The European Space Agency (ESA) teamed with China in a joint program to understand the seismic cycles in the Asian country using satellite radar data to monitor ground deformation across major continental faults in China.
Dragon 2 Programme (the name of the joint research team) will implement Synthetic Aperture Radar (SAR) satellite data and a technique known as SAR Interferometry (InSAR), along with GPS data, to measure the ground deformation that occurred during the Wenchuan earthquake that struck China’s Sichuan Province last May.
InSAR involves combining two or more radar images of the same ground location in such a way that very precise measurements – down to a scale of a few centimeters or even millimeters – can be made of any ground motion taking place between image acquisitions.

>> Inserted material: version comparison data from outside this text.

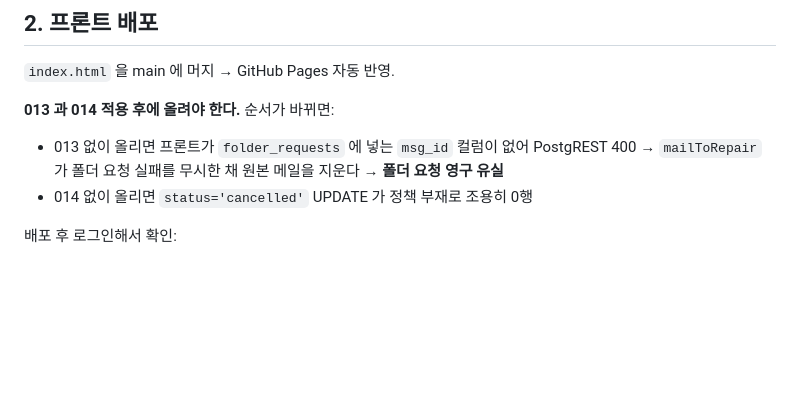
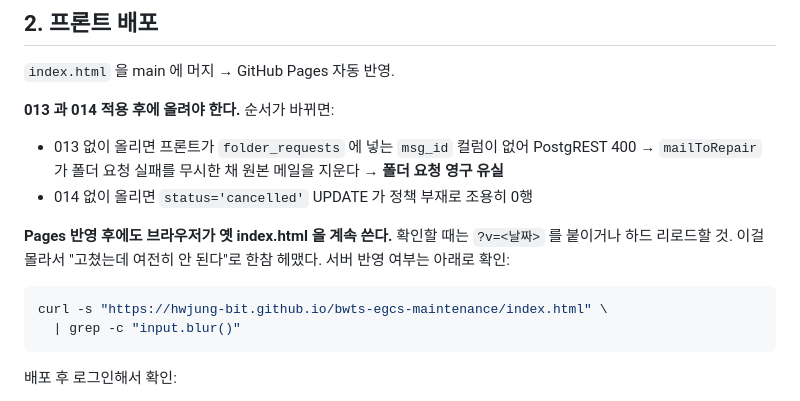
Before and after one commit to hwjung-bit/bwts-egcs-maintenance, a Markdown page: docs/DEPLOY.md, the part around the change. GitHub-like rendering; blank space fills up the shorter version.

Commit message:
Note the Pages cache when verifying a deploy
Verifying the inline-editor fix failed twice against a cached page while
the server already had the new file, which looked exactly like the fix
not working.

Co-Authored-By: Claude Opus 5 (1M context) <noreply@anthropic.com>
Claude-Session: https://claude.ai/code/session_019wB7V3T9He9oKhw9o9fvqF

````diff
--- a/docs/DEPLOY.md
+++ b/docs/DEPLOY.md
@@ -74,6 +74,15 @@ curl -s "https://ivsjskywdtsnoxhnozcd.supabase.co/rest/v1/mail_log?select=id&lim
   PostgREST 400 → `mailToRepair` 가 폴더 요청 실패를 무시한 채 원본 메일을
   지운다 → **폴더 요청 영구 유실**
 - 014 없이 올리면 `status='cancelled'` UPDATE 가 정책 부재로 조용히 0행
+
+**Pages 반영 후에도 브라우저가 옛 index.html 을 계속 쓴다.** 확인할 때는
+`?v=<날짜>` 를 붙이거나 하드 리로드할 것. 이걸 몰라서 "고쳤는데 여전히 안 된다"로
+한참 헤맸다. 서버 반영 여부는 아래로 확인:
+
+```bash
+curl -s "https://hwjung-bit.github.io/bwts-egcs-maintenance/index.html" \
+  | grep -c "input.blur()"
+```
 
 배포 후 로그인해서 확인:
 
````
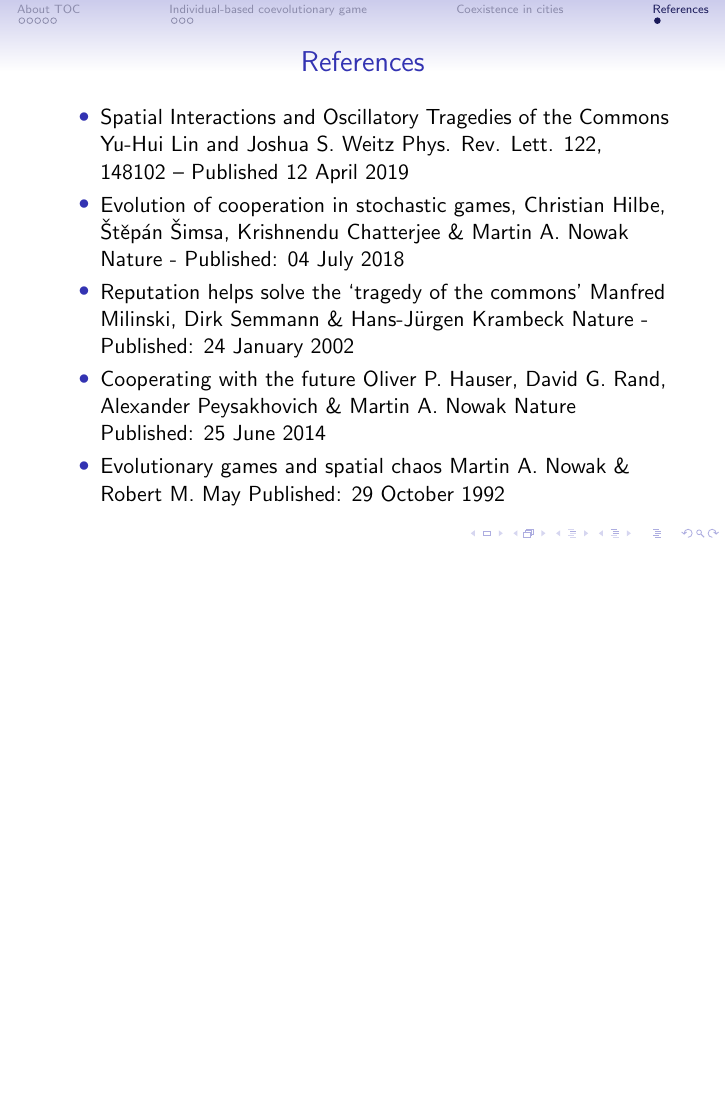
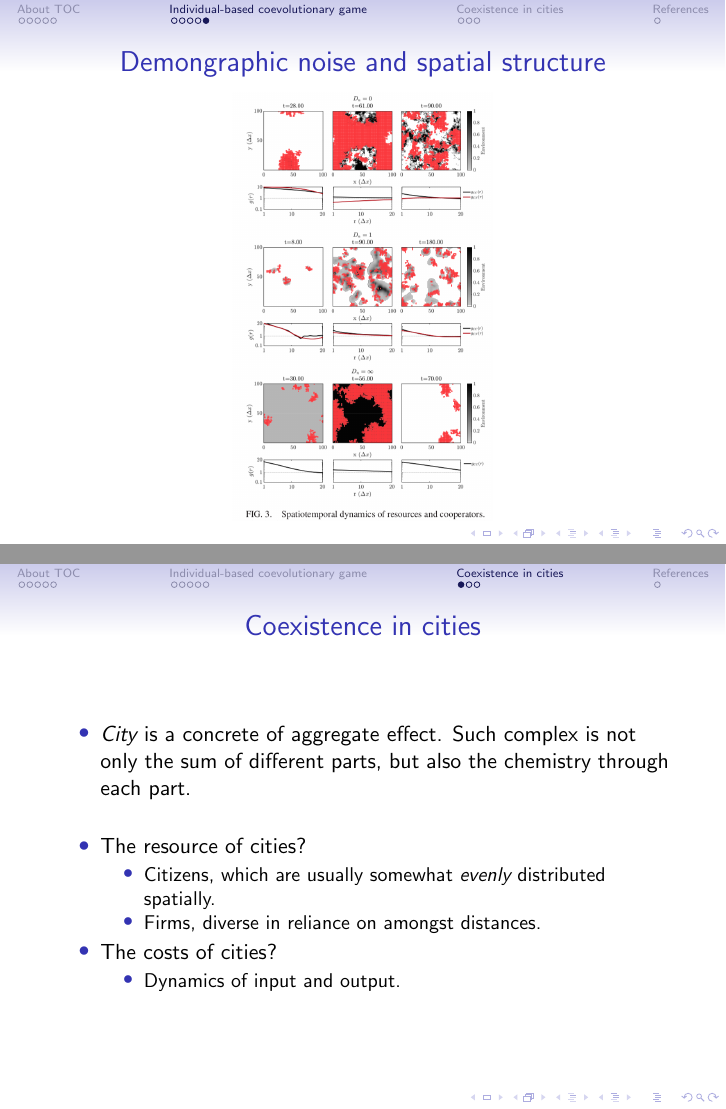
Before and after one commit to GXIU/Slides, LaTeX slides (Presentations/TOC/TOC.tex): page 11 of 11 before the commit and pages 12 and 13 of 16 after it, the two joined at a grey line, the shorter picture padded with empty space. Compiled offline with pdfLaTeX.

Commit message:
写完了TOC的ppt

```diff
--- a/Presentations/TOC/TOC.tex
+++ b/Presentations/TOC/TOC.tex
@@ -112,5 +124,25 @@
 
+\begin{frame}{Demongraphic noise and spatial structure}
+    \begin{figure}
+        \centering
+        \includegraphics[height = 0.7\linewidth]{D_n.png}
+    \end{figure}
 \end{frame}
 
 \section{Coexistence in cities}
 
+\begin{frame}{Coexistence in cities}
+    \begin{itemize}
+        \item \emph{City} is a concrete of aggregate effect. Such complex is not only the sum of different parts, but also the chemistry through each part.
+        \vspace{0.5cm}
+        \item The resource of cities?
+        \begin{itemize}
+            \item Citizens, which are usually somewhat \emph{evenly} distributed spatially.
+            \item Firms, diverse in reliance on amongst distances.
+        \end{itemize}
+        \item The costs of cities?
+        \begin{itemize}
+            \item Dynamics of input and output.
+        \end{itemize}
+    \end{itemize}
+\end{frame}
```
Also changed, not shown: Presentations/TOC/Coevolutionary.png (added), Presentations/TOC/D_n.png (added), Presentations/TOC/TOC.pdf, Presentations/TOC/phase.png (added), Presentations/TOC/TOC.tex (31 more changed lines), 2 other files.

This tecnique has allowed Dr Sun Jianbao of the Institute of Geology, China Earthquake Administration (IGCEA), Prof. Shen Zhengkang of IGCEA and Peking University, and collaborators including Dr Cecile Lasserre from France’s Laboratoire de Geophysique to generate ‘interferogram’ images, which appear as rainbow-colored fringe patterns, showing the ground displacement that occurred during and after the earthquake.
The Wenchuan earthquake occurred on the Longmen Shan fault, along the eastern margin of the Tibetan Plateau. Following major earthquakes, changes in stress along the faults in the region can lead to subsequent earthquakes. Using InSAR and GPS data, scientists are able to measure and monitor where and how this stress changes as well as how any associated deformation is distributed.
If the area is moving slowly after the quake, then it is not accumulating energy. If, however, one area on the fault is not slipping but there is creeping movement around it, then scientists know they have to watch it more carefully.